Tim Kenny issues a challenge to colleagues John Bender and Enda McDonnell: How will you give back in return for your own good fortune in business? Enda’s thick head of hair gives John the big idea—shave their heads for donations to raise funds for kids with cancer.
The annual reinsurance industry’s St. Patrick’s Day party, held at Jim Brady’s pub in Manhattan, becomes the first St. Baldrick’s event. The goal of shaving 17 heads and raising $17,000 turns into 19 bald heads and $104,000 donated to fund the research of the Children’s Oncology Group.
After the second event raises $140,000, John and Enda begin plans to expand beyond the reinsurance industry. When terrorists attack on 9/11, the founders lose hundreds of friends and colleagues. Despite the tragedy, they decide to forge ahead, because kids with cancer are still fighting for their lives.

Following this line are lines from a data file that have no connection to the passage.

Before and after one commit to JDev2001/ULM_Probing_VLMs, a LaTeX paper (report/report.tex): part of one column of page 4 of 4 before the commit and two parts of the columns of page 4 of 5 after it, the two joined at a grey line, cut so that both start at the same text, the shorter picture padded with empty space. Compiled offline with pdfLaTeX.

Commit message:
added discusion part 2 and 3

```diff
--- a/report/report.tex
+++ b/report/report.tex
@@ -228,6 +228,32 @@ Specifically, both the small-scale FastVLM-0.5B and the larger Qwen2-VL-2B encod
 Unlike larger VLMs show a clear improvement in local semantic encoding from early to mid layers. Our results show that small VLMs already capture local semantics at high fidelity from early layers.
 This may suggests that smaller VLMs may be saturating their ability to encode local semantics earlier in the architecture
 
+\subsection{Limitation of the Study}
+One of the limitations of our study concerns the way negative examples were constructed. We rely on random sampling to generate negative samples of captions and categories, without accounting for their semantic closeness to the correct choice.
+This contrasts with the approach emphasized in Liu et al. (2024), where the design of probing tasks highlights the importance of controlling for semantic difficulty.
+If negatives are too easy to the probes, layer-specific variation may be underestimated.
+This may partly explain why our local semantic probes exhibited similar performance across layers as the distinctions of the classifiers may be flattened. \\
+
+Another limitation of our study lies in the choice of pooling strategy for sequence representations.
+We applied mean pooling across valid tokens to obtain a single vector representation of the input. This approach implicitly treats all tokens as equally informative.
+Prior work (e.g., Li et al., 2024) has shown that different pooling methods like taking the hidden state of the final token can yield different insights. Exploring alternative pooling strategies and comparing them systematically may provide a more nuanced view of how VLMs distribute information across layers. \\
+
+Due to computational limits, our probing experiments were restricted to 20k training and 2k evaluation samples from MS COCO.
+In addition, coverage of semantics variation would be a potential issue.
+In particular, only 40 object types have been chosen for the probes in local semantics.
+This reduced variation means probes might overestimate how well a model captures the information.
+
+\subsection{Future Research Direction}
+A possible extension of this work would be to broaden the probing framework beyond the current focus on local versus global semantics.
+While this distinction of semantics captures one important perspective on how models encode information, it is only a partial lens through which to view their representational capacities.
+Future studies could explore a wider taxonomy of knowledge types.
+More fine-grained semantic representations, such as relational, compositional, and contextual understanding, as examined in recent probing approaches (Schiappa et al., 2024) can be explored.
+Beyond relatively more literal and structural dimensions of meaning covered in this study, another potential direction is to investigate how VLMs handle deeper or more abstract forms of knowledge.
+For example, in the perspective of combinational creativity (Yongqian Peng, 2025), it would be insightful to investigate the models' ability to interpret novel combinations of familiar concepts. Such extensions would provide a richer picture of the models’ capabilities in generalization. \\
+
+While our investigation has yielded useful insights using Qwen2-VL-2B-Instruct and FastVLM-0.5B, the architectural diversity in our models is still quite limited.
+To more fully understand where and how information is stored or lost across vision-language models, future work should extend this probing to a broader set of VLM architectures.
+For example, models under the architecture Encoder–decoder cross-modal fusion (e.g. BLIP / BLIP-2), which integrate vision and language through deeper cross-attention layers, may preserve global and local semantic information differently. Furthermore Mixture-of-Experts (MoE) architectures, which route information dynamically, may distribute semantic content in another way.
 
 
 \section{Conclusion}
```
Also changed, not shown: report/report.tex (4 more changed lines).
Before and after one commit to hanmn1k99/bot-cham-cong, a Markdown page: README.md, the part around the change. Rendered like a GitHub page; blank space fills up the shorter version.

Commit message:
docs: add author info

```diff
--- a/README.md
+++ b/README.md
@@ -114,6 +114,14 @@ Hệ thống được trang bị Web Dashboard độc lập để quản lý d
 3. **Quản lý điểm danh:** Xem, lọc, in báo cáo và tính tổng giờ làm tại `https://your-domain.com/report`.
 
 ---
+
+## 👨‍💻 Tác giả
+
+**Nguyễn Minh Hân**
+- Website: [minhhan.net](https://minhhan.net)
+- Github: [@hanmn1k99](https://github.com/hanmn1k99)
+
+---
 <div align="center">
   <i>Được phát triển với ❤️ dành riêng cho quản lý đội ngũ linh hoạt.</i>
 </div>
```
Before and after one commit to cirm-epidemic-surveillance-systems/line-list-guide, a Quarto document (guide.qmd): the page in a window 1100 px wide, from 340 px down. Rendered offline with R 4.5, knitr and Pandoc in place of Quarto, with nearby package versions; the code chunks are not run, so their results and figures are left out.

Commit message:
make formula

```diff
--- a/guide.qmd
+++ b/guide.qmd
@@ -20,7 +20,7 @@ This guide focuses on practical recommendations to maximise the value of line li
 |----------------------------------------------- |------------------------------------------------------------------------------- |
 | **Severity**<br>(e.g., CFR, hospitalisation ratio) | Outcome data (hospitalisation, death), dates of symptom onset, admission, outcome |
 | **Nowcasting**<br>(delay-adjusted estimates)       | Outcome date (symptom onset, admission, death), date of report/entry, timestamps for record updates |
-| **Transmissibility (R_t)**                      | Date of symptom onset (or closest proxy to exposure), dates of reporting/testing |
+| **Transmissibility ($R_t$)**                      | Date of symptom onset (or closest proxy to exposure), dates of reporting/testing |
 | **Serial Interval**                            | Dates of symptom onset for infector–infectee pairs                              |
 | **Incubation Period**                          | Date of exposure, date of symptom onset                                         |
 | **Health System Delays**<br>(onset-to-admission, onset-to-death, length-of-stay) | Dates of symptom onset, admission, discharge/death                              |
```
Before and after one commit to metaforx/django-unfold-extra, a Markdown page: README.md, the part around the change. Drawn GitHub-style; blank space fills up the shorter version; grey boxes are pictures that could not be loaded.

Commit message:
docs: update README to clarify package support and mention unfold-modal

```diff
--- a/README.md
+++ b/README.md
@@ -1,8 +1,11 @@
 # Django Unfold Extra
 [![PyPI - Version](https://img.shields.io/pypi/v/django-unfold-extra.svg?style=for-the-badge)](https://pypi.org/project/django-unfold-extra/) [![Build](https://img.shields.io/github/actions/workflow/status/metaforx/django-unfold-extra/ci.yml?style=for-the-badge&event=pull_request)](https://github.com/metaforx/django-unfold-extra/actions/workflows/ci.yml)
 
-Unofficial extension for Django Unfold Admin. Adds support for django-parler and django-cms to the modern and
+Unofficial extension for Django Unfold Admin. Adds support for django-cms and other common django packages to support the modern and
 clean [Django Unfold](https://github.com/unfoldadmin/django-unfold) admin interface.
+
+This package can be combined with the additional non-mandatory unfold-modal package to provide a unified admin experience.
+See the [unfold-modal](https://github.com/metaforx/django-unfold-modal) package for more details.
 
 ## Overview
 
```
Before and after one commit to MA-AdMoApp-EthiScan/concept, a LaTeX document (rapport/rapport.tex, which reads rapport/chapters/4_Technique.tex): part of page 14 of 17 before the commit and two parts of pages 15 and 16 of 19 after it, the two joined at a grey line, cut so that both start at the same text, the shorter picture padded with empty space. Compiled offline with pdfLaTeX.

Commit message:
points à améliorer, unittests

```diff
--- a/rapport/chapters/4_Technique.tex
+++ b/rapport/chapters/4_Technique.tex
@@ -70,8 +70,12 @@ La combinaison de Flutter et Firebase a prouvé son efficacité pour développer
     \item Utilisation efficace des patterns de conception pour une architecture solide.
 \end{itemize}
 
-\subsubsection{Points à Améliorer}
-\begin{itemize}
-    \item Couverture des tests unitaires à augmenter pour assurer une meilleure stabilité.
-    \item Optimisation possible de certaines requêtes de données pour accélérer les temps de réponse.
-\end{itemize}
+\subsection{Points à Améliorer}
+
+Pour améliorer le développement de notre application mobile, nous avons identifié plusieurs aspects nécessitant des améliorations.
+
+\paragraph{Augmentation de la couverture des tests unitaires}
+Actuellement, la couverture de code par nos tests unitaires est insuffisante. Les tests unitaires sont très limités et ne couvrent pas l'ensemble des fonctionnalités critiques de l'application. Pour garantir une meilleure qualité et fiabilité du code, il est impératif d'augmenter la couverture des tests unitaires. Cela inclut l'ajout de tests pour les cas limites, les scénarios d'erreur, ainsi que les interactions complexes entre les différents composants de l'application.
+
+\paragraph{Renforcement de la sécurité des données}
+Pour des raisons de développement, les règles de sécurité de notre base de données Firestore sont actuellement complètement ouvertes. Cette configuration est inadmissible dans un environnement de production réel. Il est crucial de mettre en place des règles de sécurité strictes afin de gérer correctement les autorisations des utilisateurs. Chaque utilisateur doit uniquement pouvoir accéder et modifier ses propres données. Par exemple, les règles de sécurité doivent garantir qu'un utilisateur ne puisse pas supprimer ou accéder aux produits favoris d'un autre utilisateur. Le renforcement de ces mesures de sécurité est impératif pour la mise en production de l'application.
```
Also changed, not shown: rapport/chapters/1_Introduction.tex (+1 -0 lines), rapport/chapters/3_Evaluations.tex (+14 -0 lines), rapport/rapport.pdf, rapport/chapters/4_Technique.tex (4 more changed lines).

With 37 head–shaving events in the spring of 2002, shaving heads has now raised more than $1 million!
This volunteer - driven event is catching on across the country.
Firefighters, police officers and military troops have been a big part of St. Baldrick’s from the very beginning. Thousands have added head-shaving to their public service, with events in police and fire stations across the U.S., and even military bases in Iraq and Germany!
Founders make the leap—the St. Baldrick’s Foundation is created to maximize this volunteer–driven effort. The priorities: spending as little as possible to raise each dollar, and making sure every donation goes to the best research to find cures for kids fighting cancer.
In its first year as an independent foundation, St. Baldrick’s continues to grow exponentially, raising more than $5.3 million. Proceeds go to the cooperative research of the Children's Oncology Group. The first St. Baldrick’s Fellow is also funded to train one of the next generation of childhood cancer researchers.
This year, $12.9 million is raised by over 18,000 shavees at 402 events. The slate of grants now includes hypothesis–driven research grants, scholar awards, and infrastructure support to help local institutions treat more kids on clinical trials, their best hope for a cure.
The St. Baldrick’s Foundation hosts its first Research Priorities Summit, attended by 16 of the most respected pediatric cancer researchers in the U.S. The result is an even more well–rounded set of research priorities and funding types, including a new category to improve the quality of life for patients and survivors.
St. Baldrick’s Summer Fellow awards give medical school or college students a summer to do some great research and potentially launch a new career. Also new: Our very own group of research rock stars — the Scientific Advisory Committee — is established at the second Research Priorities Summit.
The first ever Pediatric Cancer Dream Team is formed. Funded jointly by the St. Baldrick’s Foundation and Stand Up to Cancer, this four-year, $14.5 million grant sets out to cure some of the most hard-to-treat pediatric cancers. Our global search for cures continues as we fund the first St. Baldrick’s International Scholars, bringing pediatric cancer research expertise to low- and middle-income countries.
St. Baldrick’s grants an unprecedented $27.2 million to childhood cancer research this year – a record-breaking year for grants and fundraising!
As a result of research supported by St. Baldrick’s, the FDA approves a new drug that drastically increases the cure rate for high-risk neuroblastoma patients. It’s only the third approved drug in 20 years made specifically for kids with cancer.
St. Baldrick’s volunteers reach new heights, making possible more than